[Change listing data]
----

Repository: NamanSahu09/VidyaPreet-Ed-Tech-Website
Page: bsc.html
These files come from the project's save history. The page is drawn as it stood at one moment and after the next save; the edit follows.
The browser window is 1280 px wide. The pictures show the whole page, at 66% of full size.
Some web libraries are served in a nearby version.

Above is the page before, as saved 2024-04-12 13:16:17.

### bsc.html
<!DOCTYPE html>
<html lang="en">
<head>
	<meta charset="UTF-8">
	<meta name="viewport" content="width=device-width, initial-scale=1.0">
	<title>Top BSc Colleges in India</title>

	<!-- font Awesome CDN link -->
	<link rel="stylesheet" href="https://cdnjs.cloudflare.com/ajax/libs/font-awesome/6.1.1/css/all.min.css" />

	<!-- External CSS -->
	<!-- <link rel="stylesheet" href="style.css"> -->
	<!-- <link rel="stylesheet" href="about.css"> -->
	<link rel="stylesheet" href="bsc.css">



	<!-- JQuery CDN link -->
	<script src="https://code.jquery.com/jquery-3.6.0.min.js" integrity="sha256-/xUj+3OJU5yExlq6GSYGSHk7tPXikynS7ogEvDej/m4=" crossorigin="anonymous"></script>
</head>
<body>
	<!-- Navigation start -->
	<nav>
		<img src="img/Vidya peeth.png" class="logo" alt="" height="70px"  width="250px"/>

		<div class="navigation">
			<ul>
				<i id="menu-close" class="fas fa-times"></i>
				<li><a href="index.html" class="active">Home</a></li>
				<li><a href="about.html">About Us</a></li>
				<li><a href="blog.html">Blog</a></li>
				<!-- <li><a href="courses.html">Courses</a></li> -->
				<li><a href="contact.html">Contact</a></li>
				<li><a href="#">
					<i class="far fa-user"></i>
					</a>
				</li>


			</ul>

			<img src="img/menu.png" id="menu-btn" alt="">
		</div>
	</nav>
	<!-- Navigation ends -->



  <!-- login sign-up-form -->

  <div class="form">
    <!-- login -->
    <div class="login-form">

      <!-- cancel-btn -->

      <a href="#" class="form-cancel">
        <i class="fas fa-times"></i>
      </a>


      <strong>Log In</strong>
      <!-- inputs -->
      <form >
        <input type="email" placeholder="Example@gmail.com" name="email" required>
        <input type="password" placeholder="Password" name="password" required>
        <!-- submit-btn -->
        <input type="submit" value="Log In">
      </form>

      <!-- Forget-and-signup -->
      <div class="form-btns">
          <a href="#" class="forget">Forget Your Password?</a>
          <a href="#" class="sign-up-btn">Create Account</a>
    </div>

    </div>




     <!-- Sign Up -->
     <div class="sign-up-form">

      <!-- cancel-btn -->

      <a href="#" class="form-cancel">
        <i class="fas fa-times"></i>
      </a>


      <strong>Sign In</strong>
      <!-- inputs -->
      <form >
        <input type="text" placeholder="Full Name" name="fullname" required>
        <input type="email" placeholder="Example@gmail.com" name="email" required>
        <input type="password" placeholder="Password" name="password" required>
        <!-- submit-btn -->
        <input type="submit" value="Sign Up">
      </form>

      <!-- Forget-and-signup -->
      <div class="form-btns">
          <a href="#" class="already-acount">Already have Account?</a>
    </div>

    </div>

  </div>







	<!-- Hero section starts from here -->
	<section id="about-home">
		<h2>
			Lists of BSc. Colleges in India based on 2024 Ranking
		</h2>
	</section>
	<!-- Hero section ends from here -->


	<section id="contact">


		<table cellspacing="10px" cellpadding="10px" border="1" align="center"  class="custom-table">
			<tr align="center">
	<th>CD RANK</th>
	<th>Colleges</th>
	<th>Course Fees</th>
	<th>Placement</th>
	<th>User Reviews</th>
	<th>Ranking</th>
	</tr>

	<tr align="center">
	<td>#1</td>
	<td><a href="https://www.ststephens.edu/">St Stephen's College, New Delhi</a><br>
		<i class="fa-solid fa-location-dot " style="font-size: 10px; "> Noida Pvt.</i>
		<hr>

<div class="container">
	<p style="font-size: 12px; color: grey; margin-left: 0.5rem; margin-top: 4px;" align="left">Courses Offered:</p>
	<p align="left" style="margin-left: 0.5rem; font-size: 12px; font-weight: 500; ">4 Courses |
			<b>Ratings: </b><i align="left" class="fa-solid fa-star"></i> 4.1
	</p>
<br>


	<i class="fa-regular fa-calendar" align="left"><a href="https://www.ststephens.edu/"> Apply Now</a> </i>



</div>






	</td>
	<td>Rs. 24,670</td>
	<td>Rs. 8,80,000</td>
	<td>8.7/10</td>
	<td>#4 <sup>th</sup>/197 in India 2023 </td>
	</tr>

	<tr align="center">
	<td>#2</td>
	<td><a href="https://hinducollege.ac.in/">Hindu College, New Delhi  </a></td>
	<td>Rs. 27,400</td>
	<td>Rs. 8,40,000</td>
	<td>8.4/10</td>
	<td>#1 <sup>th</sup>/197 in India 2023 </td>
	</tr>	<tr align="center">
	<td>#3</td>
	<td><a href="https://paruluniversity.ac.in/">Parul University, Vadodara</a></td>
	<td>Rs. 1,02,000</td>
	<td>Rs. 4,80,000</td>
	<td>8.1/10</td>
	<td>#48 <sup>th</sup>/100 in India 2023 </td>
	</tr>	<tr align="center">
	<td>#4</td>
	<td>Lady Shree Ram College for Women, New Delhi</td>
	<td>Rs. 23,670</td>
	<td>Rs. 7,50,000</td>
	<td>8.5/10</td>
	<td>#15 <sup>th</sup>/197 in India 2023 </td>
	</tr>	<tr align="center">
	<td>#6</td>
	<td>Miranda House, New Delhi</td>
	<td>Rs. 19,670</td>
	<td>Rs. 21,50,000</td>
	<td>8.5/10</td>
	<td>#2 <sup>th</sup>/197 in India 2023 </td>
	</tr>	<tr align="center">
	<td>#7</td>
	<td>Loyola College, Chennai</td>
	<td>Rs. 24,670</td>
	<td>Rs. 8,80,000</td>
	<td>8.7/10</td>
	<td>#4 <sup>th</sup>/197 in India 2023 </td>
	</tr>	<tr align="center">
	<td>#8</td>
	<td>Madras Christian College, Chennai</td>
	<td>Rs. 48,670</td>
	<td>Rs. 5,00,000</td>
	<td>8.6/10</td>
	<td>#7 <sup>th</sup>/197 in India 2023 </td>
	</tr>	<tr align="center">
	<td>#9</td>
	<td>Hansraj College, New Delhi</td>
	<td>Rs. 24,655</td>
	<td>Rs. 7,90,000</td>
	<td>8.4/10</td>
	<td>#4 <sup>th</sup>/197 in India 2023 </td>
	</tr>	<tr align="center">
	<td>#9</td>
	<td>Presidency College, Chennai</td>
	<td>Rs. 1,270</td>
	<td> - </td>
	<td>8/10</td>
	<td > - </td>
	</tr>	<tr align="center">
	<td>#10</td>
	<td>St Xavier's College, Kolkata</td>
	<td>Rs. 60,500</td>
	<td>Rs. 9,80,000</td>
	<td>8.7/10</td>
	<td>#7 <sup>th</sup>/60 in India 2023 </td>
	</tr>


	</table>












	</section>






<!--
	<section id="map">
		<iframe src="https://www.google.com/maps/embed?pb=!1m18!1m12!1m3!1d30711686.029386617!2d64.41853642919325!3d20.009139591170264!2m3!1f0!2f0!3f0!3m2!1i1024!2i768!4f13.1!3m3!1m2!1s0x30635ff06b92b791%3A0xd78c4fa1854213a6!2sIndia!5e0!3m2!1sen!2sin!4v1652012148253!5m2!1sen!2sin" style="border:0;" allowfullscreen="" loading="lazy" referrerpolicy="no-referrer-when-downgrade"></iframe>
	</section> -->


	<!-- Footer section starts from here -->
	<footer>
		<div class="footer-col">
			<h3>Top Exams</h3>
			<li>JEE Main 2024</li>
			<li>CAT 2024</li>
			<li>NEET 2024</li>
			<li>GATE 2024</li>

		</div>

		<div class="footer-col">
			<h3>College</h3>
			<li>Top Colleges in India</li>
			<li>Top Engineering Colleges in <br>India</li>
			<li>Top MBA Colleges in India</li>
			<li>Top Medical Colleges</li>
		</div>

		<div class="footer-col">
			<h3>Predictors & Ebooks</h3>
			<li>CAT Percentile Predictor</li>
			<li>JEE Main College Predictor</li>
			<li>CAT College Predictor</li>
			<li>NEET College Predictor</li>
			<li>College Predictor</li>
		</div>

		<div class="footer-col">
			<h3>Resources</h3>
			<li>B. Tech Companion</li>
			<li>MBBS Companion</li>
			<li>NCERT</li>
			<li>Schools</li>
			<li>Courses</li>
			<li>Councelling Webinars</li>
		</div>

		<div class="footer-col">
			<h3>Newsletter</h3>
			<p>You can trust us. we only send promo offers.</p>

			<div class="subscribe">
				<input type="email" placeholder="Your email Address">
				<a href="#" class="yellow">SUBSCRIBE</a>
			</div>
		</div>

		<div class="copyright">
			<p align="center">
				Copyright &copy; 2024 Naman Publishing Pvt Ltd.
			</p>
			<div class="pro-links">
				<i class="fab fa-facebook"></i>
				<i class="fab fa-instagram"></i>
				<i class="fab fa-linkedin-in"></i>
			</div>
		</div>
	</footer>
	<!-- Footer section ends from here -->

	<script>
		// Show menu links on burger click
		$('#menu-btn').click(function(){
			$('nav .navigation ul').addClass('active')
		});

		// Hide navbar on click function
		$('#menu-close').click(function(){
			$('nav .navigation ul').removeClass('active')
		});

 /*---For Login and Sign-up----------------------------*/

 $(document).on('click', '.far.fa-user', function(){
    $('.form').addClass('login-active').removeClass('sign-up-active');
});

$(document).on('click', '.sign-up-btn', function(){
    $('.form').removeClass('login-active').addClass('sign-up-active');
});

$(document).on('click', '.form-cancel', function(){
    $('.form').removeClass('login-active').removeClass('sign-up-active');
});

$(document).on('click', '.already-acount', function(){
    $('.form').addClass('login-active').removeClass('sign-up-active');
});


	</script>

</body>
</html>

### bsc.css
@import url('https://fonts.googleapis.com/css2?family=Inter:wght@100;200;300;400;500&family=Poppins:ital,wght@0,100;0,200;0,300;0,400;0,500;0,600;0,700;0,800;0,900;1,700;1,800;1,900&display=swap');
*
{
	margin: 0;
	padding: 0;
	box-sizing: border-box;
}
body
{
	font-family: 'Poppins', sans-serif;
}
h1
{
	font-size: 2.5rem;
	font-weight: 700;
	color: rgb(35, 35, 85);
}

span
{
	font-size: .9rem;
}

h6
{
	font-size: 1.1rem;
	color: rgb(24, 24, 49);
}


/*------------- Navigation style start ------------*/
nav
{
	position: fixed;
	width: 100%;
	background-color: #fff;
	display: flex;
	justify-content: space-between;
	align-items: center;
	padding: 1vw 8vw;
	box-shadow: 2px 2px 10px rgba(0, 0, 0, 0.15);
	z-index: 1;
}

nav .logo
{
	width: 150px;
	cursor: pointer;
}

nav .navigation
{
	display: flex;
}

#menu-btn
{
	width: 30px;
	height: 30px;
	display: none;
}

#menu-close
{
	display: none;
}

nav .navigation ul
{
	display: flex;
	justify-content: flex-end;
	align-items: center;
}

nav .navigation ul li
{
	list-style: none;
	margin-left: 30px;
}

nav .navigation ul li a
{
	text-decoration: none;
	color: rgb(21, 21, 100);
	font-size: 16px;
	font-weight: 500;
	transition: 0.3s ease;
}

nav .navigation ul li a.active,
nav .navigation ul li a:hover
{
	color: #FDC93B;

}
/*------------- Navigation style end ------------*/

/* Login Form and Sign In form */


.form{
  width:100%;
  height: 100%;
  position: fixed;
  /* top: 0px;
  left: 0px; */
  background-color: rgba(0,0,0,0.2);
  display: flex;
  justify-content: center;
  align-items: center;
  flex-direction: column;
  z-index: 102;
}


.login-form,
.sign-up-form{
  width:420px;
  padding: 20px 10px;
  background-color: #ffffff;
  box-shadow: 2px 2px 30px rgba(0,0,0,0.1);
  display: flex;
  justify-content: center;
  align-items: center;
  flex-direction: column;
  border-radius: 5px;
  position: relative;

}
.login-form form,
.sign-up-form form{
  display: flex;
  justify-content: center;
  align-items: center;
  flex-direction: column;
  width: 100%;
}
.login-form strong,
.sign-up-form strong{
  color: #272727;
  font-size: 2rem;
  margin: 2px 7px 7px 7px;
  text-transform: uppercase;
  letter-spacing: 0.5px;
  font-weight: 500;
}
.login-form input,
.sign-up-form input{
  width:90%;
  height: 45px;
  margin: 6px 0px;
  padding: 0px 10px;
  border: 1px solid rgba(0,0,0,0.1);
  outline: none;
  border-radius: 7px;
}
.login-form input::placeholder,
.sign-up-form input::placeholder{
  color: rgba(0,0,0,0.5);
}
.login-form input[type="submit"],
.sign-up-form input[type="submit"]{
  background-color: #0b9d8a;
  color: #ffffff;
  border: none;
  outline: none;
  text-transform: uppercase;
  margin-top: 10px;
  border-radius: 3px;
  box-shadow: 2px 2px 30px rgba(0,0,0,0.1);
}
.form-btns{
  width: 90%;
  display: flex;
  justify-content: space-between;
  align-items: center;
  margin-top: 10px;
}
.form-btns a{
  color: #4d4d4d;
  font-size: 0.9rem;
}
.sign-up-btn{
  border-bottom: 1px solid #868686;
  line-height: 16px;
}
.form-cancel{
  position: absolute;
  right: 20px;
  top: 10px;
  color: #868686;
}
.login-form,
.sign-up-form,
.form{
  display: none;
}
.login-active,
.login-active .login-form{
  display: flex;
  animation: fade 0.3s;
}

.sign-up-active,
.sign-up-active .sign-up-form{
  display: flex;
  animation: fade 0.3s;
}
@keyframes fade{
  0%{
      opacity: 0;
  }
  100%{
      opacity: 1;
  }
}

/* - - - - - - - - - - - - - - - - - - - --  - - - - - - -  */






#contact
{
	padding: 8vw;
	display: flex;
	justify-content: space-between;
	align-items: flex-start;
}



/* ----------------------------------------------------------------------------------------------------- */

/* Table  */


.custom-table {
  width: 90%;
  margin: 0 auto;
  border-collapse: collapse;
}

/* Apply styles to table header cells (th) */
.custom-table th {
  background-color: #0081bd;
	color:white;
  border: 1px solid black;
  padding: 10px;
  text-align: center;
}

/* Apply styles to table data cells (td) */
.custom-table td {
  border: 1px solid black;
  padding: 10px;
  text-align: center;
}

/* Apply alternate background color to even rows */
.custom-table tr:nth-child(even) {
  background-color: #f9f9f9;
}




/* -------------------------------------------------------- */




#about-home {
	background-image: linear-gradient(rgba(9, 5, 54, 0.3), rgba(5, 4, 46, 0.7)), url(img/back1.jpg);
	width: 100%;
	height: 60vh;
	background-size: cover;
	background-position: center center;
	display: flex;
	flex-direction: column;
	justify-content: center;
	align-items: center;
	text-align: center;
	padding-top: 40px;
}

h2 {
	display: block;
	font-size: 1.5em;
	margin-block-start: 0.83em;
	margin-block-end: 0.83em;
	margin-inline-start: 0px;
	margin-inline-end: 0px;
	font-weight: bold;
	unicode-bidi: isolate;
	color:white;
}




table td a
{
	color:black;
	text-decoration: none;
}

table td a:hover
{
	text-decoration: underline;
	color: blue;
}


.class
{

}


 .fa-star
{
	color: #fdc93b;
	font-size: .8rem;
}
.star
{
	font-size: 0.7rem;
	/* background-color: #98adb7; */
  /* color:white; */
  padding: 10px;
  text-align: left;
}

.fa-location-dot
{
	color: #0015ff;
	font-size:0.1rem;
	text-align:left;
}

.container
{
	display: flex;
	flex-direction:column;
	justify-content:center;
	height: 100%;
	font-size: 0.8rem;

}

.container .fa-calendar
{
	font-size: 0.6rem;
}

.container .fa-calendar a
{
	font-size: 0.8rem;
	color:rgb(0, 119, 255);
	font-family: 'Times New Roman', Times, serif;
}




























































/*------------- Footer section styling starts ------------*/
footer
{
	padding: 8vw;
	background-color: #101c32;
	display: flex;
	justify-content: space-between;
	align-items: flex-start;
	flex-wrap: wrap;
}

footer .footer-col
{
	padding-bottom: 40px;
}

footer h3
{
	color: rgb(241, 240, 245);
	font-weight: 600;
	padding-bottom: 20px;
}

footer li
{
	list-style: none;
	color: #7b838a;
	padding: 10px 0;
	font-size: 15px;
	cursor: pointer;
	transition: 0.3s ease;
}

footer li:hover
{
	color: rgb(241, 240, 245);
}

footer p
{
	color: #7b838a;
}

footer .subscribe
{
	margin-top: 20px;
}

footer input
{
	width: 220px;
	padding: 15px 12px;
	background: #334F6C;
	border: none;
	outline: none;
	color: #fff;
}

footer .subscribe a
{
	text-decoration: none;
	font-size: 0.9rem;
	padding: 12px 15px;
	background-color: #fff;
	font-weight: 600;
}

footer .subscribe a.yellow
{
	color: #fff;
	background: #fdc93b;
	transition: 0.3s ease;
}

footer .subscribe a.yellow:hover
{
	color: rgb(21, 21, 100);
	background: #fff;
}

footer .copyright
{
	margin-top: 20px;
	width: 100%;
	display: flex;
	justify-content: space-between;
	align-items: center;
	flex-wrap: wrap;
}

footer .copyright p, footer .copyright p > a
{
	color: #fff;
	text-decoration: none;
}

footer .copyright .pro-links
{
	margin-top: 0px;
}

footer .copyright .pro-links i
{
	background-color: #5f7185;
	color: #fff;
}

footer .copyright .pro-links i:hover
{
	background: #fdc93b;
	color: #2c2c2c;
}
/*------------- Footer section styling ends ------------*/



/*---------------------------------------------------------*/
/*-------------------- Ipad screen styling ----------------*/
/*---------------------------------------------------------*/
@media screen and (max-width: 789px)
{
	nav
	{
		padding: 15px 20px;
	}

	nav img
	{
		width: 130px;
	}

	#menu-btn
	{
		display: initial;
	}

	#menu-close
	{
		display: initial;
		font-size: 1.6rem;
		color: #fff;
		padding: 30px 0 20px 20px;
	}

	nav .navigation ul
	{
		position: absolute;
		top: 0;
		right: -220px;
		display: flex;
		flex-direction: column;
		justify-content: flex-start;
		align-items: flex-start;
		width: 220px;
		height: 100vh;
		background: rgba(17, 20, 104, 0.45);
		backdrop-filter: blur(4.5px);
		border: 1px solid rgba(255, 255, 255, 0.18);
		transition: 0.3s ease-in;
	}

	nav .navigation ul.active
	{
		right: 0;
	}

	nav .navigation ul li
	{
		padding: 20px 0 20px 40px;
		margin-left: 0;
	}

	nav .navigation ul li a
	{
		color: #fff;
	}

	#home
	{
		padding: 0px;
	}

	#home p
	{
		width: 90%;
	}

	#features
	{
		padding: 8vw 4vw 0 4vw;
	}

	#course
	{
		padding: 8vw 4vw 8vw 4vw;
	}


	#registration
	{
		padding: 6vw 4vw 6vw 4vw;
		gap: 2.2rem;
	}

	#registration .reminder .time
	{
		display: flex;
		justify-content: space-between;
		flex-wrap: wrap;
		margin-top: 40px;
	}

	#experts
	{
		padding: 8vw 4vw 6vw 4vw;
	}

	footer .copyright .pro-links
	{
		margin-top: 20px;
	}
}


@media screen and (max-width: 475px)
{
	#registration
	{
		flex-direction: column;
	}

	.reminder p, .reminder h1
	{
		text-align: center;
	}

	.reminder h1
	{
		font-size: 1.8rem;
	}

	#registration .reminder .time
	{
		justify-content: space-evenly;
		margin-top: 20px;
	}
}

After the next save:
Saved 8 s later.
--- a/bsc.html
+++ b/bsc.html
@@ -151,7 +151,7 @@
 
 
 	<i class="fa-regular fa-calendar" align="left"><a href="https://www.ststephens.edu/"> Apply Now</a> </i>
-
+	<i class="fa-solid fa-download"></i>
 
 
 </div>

----

_What you should do:_
Using the data above, count the lines that include "value" and write the number alone.

_Response to this exercise:_
2